When writing a CV or resume, it’s crucial for your writings to be specific.

Oftentimes, there are thousands of CVs for a manager or administrator to go through. In most cases, they don’t have spare energy to imagine the details of how you work or conduct research. 

As a result, you should include your most notable and related achievements to create depth in your CV or resume writing, either using quantified results to support your decision or describing valuable insights you’ve learned. They can become hooks to invite the officers for a further discussion.

✅ Tip 4: Start with an intriguing professional summary. 

Although a summary section is not required in a CV or resume, writing this short bio allows you to highlight the most important information you want the managers to know. 

Within two sentences, it explains how your experience can connect with the position you are applying for, which is their major interest.

✅ Tip 5: Proofread.
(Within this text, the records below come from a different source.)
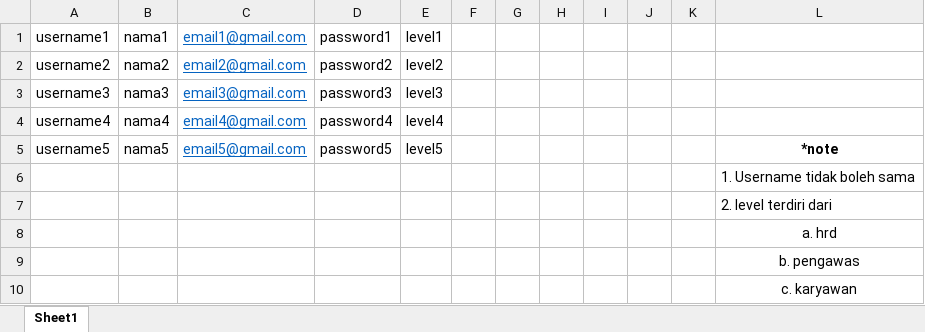
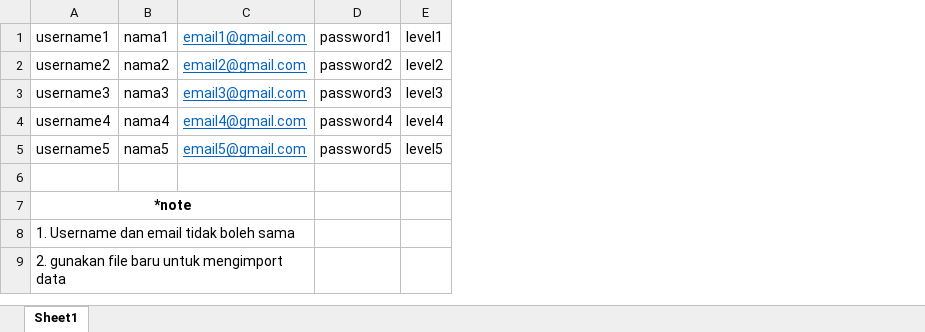
Before and after one commit to abdan934/P.Profesional, an Excel workbook: public/template-2.xlsx, sheet Sheet1, drawn as a sheet; values as stored, in another font and other column widths than the file's, no borders; the diff names each change by its address in the sheet, - before the commit and + after, or states it on an @@ line.

Commit message:
update-mekasnisme-pengawas-kode

```diff
--- a/public/template-2.xlsx (sheet Sheet1)
+++ b/public/template-2.xlsx (sheet Sheet1)
-column F, empty
-column G, empty
-column H, empty
-column I, empty
-column J, empty
-column K, empty
-column L, rows 5-9: *note | 1. Username tidak boleh sama | 2. level terdiri dari | a. hrd | b. pengawas
-A7: (empty)
+A7: *note
+A7:C7 merged
-A8: (empty)
+A8: 1. Username dan email tidak boleh sama
+A8:C8 merged
-A9: (empty)
+A9: 2. gunakan file baru untuk mengimport data
+A9:C9 merged
-row 10:  |  |  |  |  |  |  |  |  |  |  | c. karyawan
```
Also changed, not shown: 16 other files.
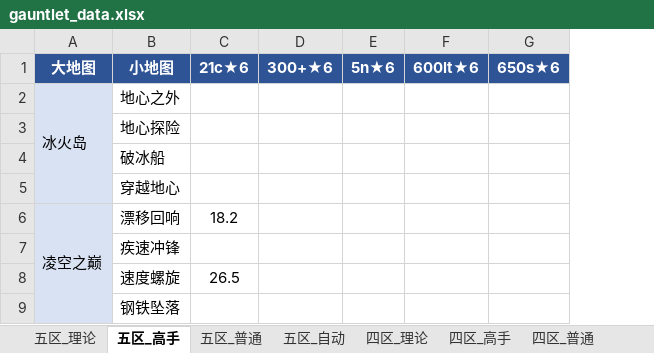
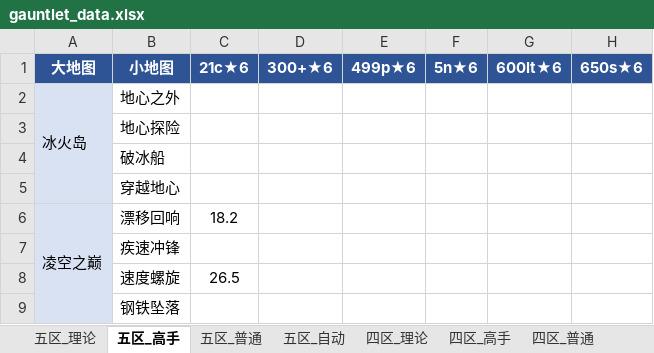
Before and after one commit to Testiphi/MutualExclusionAllocator, an Excel workbook: gauntlet_data.xlsx, sheet 五区_高手, drawn as a sheet; only a part is shown; values as stored, in another font and other column widths than the file's, no borders; the diff names each change by its address in the sheet, - before the commit and + after, or states it on an @@ line.

```diff
--- a/gauntlet_data.xlsx (sheet 五区_高手)
+++ b/gauntlet_data.xlsx (sheet 五区_高手)
+column E (499p★6), empty
```
Also changed, not shown: sheet 五区_理论, 1 other file.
No matter how confident you are with your CV writing, you should always proofread. Find someone in the program, faculty, or industry to give you advice. Get rid of typos or grammar mistakes as they are considered nuisances.

CV Template


CV Title / CV Headline

[Email Adress]
[Phone Number]
[Portfolio or Personal Website]

Professional Summary

  • 3-5 sentences that sum up your CV and professional objective.
  • Use quantifiable performances and achieved results to substantiate your statement.

Professional Experience

  • For professional experiences:

[Your Position]
[Date and Duration]
[Description of Your Responsibilities]

  • For research experience:

[Your Research or Lab Position: Full-time/Associate/Assistant]
[Date and Duration]
[Description of Your Responsibilities]

  • For teaching experience:

[Course Name]
[TA or other position]
[Date and Duration]
[Description of Your Responsibilities]


[Year of Completion]
[Degree Type]
[Major & Minors]
[Department and Institution]


  • List soft skills, technical skills, and language skills.
  • Use categories to organize your skills.
  • For language skills, indicate your proficiency. 


[Name of the Award or Honor]
[Awarded Year]
[The Institution]

Publication List

Divide your publications into these subcategories, and stick to one bibliography style (MLA, APA, or Chicago)

  • Books
  • Book Chapters
  • Journal Articles
  • Other Publications


[Club Participation]
[Community Service]
[Media Coverage]


[Full Name and Title]
[Mail Address]
[Phone Number]
[Email Adress]

--- Originally written by WuChaoMin ---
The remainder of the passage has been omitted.